*** Begin section ***

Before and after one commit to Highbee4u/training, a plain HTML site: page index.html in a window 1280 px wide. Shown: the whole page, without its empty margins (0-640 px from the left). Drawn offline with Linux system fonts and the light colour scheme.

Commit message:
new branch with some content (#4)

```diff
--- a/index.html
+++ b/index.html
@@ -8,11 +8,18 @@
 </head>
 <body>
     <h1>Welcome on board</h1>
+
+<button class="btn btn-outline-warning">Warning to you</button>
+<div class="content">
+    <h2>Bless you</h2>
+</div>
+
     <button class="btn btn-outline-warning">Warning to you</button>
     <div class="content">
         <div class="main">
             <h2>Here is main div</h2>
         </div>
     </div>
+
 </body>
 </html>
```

*** End section ***
*** Begin section ***

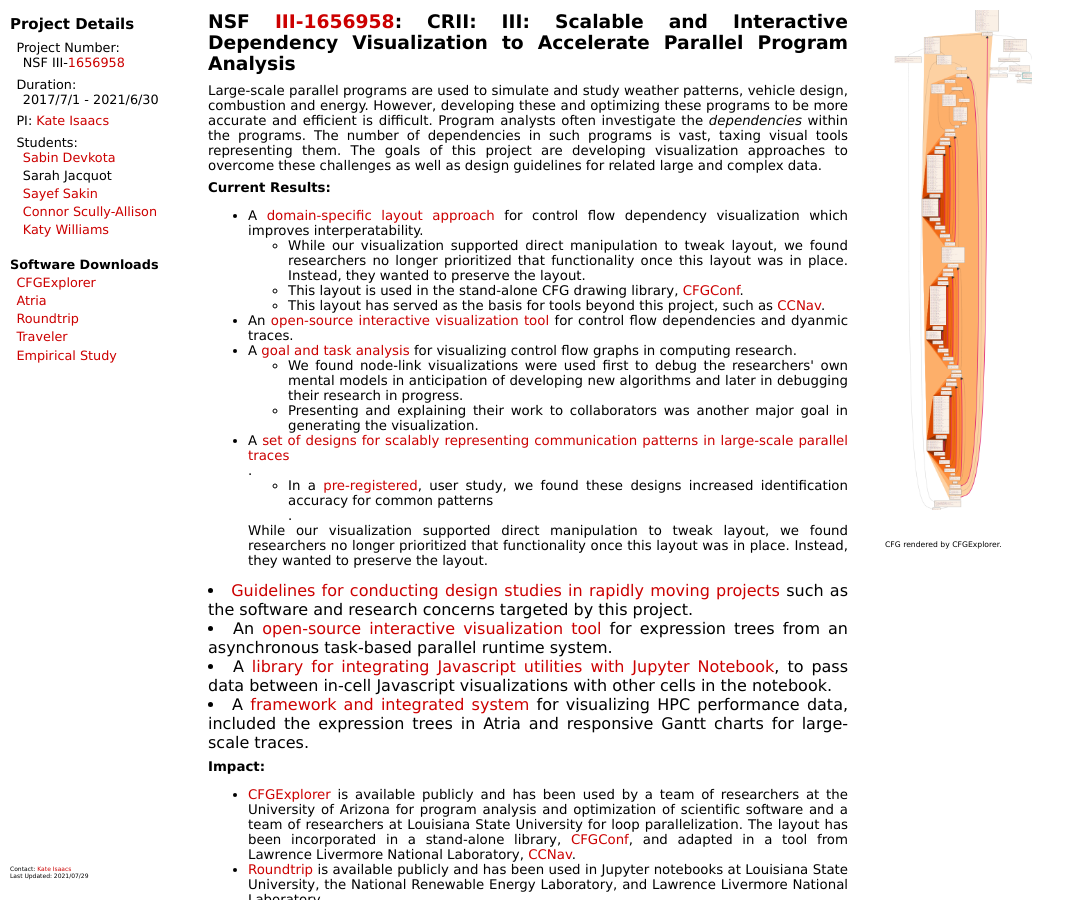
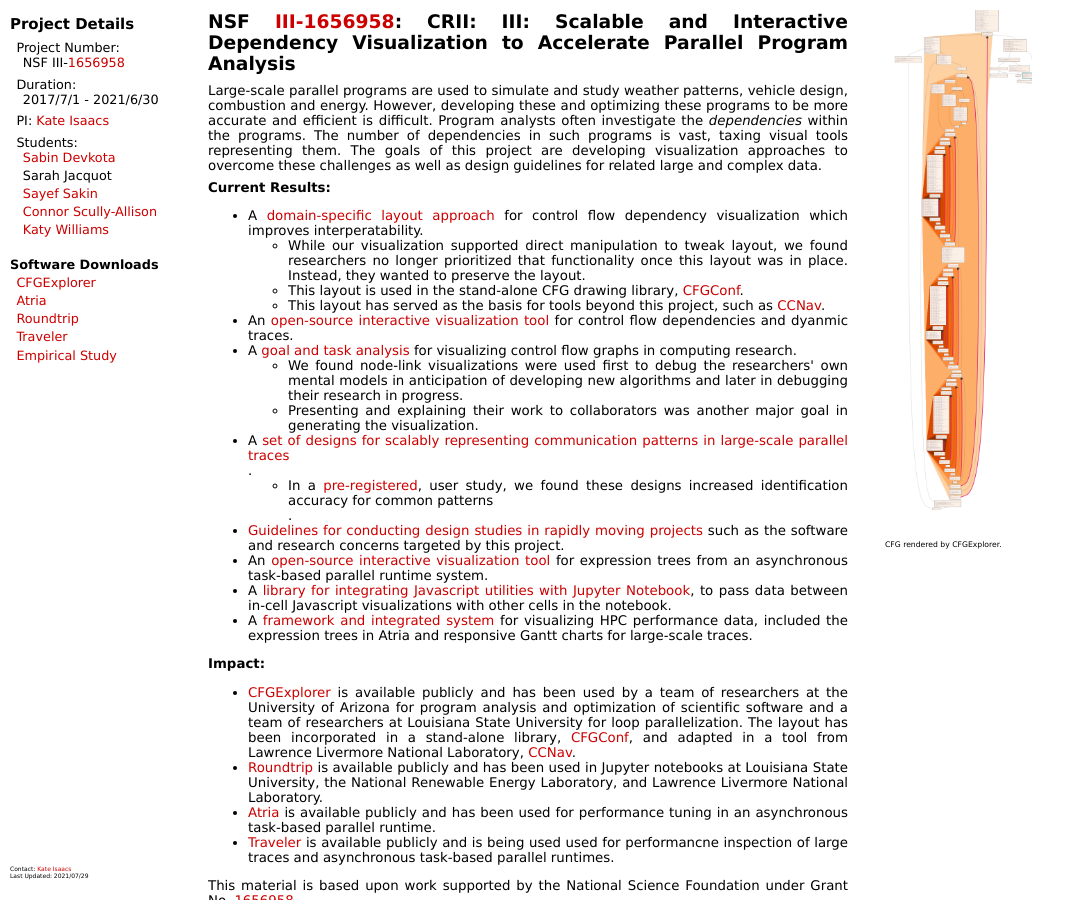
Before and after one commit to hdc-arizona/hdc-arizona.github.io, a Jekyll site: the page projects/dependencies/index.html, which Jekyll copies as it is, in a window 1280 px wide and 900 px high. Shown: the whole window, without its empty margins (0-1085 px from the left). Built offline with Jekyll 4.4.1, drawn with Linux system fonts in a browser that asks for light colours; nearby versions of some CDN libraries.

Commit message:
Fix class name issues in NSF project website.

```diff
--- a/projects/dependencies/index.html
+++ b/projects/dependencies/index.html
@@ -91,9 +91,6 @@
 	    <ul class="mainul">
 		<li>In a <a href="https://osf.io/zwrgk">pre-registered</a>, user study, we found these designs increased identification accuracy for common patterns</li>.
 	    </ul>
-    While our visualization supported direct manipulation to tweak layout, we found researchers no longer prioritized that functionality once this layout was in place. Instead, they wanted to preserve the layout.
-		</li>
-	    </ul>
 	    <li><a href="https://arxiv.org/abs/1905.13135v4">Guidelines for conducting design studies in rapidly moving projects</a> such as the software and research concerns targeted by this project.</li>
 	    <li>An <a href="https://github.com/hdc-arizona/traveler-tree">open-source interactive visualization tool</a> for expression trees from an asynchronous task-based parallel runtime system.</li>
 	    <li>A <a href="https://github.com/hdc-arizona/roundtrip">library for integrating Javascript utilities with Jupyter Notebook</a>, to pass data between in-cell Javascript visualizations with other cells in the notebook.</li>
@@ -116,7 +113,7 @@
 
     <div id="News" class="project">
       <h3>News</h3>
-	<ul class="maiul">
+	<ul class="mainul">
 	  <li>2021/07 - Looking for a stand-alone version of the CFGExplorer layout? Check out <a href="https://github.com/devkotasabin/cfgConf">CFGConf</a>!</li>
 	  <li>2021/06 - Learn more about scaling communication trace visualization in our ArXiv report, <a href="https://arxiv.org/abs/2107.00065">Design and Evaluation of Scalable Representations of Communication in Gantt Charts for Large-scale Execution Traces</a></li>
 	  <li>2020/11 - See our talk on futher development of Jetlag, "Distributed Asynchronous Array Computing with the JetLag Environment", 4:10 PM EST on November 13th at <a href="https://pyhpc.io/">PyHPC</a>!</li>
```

*** End section ***

Could you copy out every line in the listing where the word "Warning" appears?

= SOLUTION FOR THIS TASK =
+<button class="btn btn-outline-warning">Warning to you</button>
     <button class="btn btn-outline-warning">Warning to you</button>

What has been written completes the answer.